I never got to read the entire run of STATIC which was presented in two installments back in the late-eighties, so you can bet that I was more'n glad that Snyder decided to release this "graphic novel" in one lumpen book rather'n split the thing up like he originally did way back when. This 'un's an equally potent wowzer as well, perhaps Ditko's last great effort in presenting his philosophical views within the frame of an extended story complete with all of the action, plot twists and head-scratching wonderment that made those old MR. A. and QUESTION stories so well respected even by readers who hated their messages back in the sixties and seventies. This morality tale (with loads of boffo ultra-violence tossed in for good measure) dealing with a superhero outfit whose powers might be used for mankind's benefit or its downfall for all we know is definitely Ditko at his best, and for the life of me I can't figure out why Charlton would have published these sagas in the first place, or at least the ones they did until they gave up the comic book business in the mid-eighties. But kudos to them because frankly, between these Ditko comics and DOCTOR GRAVES Charlton was perhaps the last company out there continuing the spirit of the Silver Age long after the Bronze era seemed to have been tarnished beyond recognition.

True the ongoing story can get quite confusing at times, and sometimes Ditko's personal opines might rub even someone like myself the wrong way (por ejemplo I just felt like taking the side of the unemployed workers even if they were being used as pawns by some of the more cagey wealth distributists around) but the ins-and-outs and plot twists that are extant should sate even the more self-consciously pious amongst us even if the standard reiteration of various Objectivist readymades'll snooze out those who've read early Ditko and heard it all before.
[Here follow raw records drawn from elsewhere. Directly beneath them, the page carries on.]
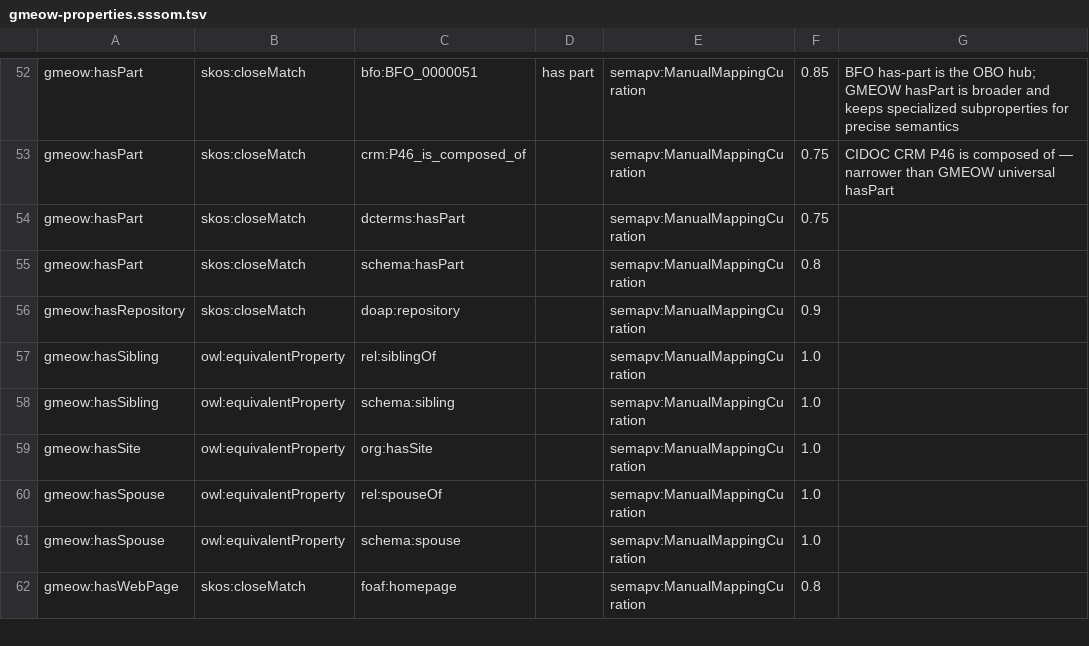
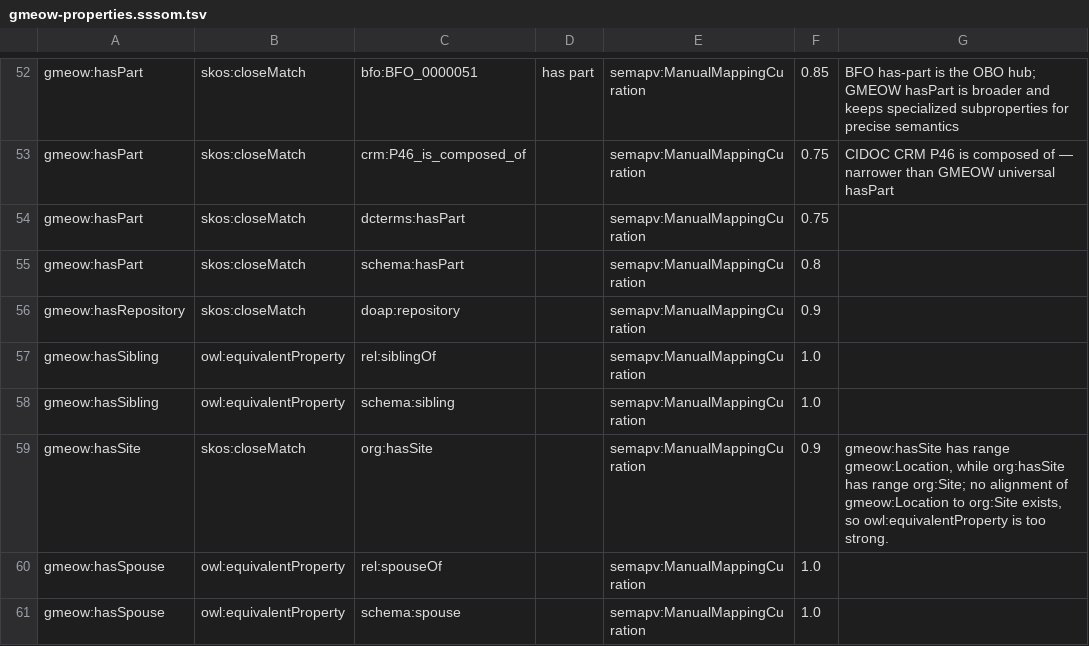
Before and after one commit to Blackcat-Informatics/gmeow-ontology, a TSV file: mappings/gmeow-properties.sssom.tsv, drawn as a sheet; only a part is shown, gaps mark what is left out; the shorter side is filled out with more unchanged rows.

```diff
--- a/mappings/gmeow-properties.sssom.tsv
+++ b/mappings/gmeow-properties.sssom.tsv
@@ -58,3 +58,3 @@ gmeow:hasSibling	owl:equivalentProperty	rel:siblingOf		semapv:ManualMappingCurat
 gmeow:hasSibling	owl:equivalentProperty	schema:sibling		semapv:ManualMappingCuration	1.0	
-gmeow:hasSite	owl:equivalentProperty	org:hasSite		semapv:ManualMappingCuration	1.0	
+gmeow:hasSite	skos:closeMatch	org:hasSite		semapv:ManualMappingCuration	0.9	gmeow:hasSite has range gmeow:Location, while org:hasSite has range org:Site; no alignment of gmeow:Location to org:Site exists, so owl:equivalentProperty is too strong.
 gmeow:hasSpouse	owl:equivalentProperty	rel:spouseOf		semapv:ManualMappingCuration	1.0	
```
Also changed, not shown: 17 other files.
As for me well, I don't mind because hey, it sure reads a whole lot better'n alla that early-seventies hippie get along goo that the comic books were pumping out until even that became too embarrassingly obvious.
If you're game on getting any or all (or even more if readily available) Ditko comics, just try the fellow mentioned on the left. Ford is one of the bigger Ditko fans to be found, and if you're looking for any rarities or readily available Ditko material you probably couldn't do any better. And in this world where high quality comic strip art is hard to come by and the greats of the past seem to be slipping into eternal obscurity well, it's sure great to know that guys like him are still around! Even if you're looking for original Ditko art he may just be the man!

Boy, that Ditko's got me down to a "T"!

1 comment:

Anonymous said...

Chris check this out:

comes in a few parts so you may want to join them together.